It’s resources week, so let’s get to it!
Resource #1: How to Opt Out of Pre-Screened Credit Offers
Okay, so, sometimes on Lifehacker there are articles that someone writes about as a “life hack” when people of color have been doing since the dawn of time, like storing your leftovers in soup containers. Are people trying to colonize my refrigerator now? Get the fuck outta here. Anyway, rarely do I find something that is actually useful, but recently there was an article sharing how to opt out of pre-screened credit offers. I get a shit ton of these and you know what’s better than recycling? Not receiving the trash in the first place! I have yet to try what the article suggests, but at this point it will be worth it not to get at least a half-dozen of these each week.

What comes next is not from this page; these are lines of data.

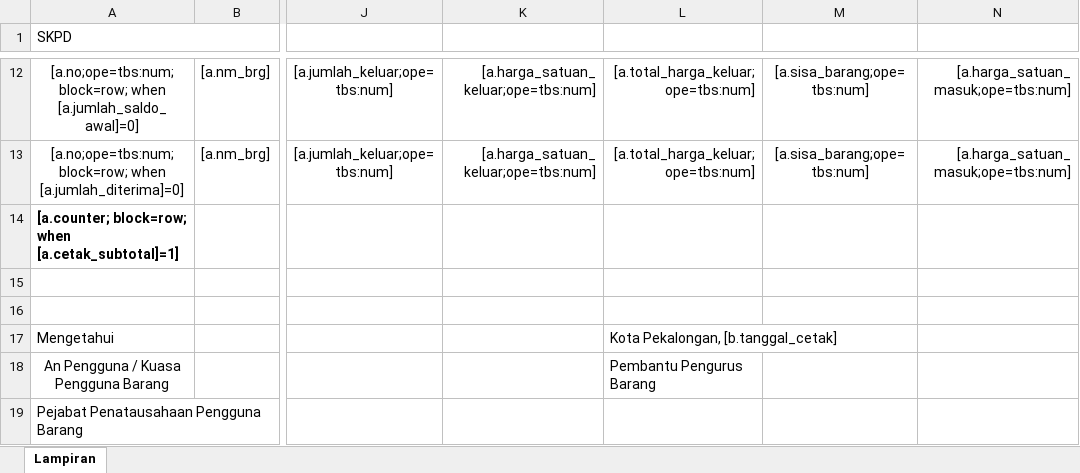
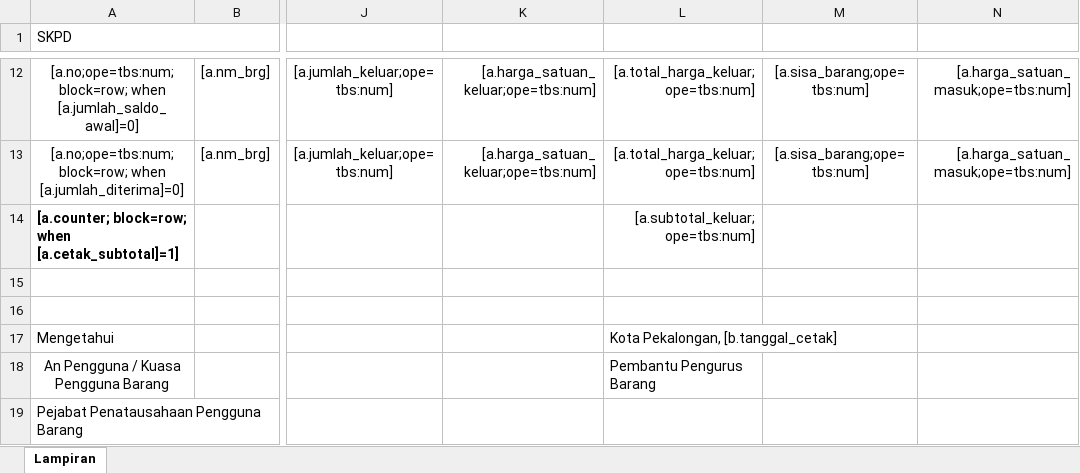
Before and after one commit to datadigicore/persediaan, an Excel workbook: utility/optbs/template/berita_acara_stock_opname.xlsx, sheet Lampiran, drawn as a sheet; only a part is shown, gaps mark what is left out; values as stored, in another font and other column widths than the file's, no borders; the diff names each change by its address in the sheet, - before the commit and + after, or states it on an @@ line.

Commit message:
Revisi laporan stock opname

```diff
--- a/utility/optbs/template/berita_acara_stock_opname.xlsx (sheet Lampiran)
+++ b/utility/optbs/template/berita_acara_stock_opname.xlsx (sheet Lampiran)
-L14: (empty)
+L14: [a.subtotal_keluar; ope=tbs:num]
```
Also changed, not shown: 1 other file.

Resource #2: Covid-19 at the White House Tableau Dashboard
For those of you playing along at home, some wonderful person has used Tableau to make a data visualization of Covid-19 at the White House. If you’ve never used Tableau before, I love it. You can click around and see the data presented in different ways.
Resource #3: iChill App
Full disclosure: I have not yet gone through the entire app. That being said, these sorts of things really depend on the person using it so your mileage may vary.
The iChill App from the Trauma Resource Institute aims to help users with stress by teaching the Community Resiliency Model, a set of self-help skills. The web app offers a clear overview of the app’s intent. To learn more in depth about this model, you can find Elaine Miller-Karas, LCSW’s book, Building Resilience to Trauma: The Trauma and Community Resiliency Models, on Bookshop.org or at the library.
The app walks you through building six core skills:
Shift and Stay
The app offers check-in meters to check your resilience before and after the exercises but the thing I appreciate most is that they try to make it accessible. The web app is available in Spanish as well as having narration for those unable to read or see the text. If anyone tries it, I’m curious to hear what you think about it.
Resource #4: 10 Things You Need to Know to Stop a Coup
What is a coup? A coup, or coup d'état, is a sudden, violent, and illegal seizure of power from a government. Why am I bringing this up? Why would we want to stop one? OH, YOU KNOW, NO REASON. JUST VERY INTERESTING INFORMATION TO SHARE.
That’s it for this week! If you enjoy this newsletter, feel free to subscribe, share it with a friend, and/or give me a tip!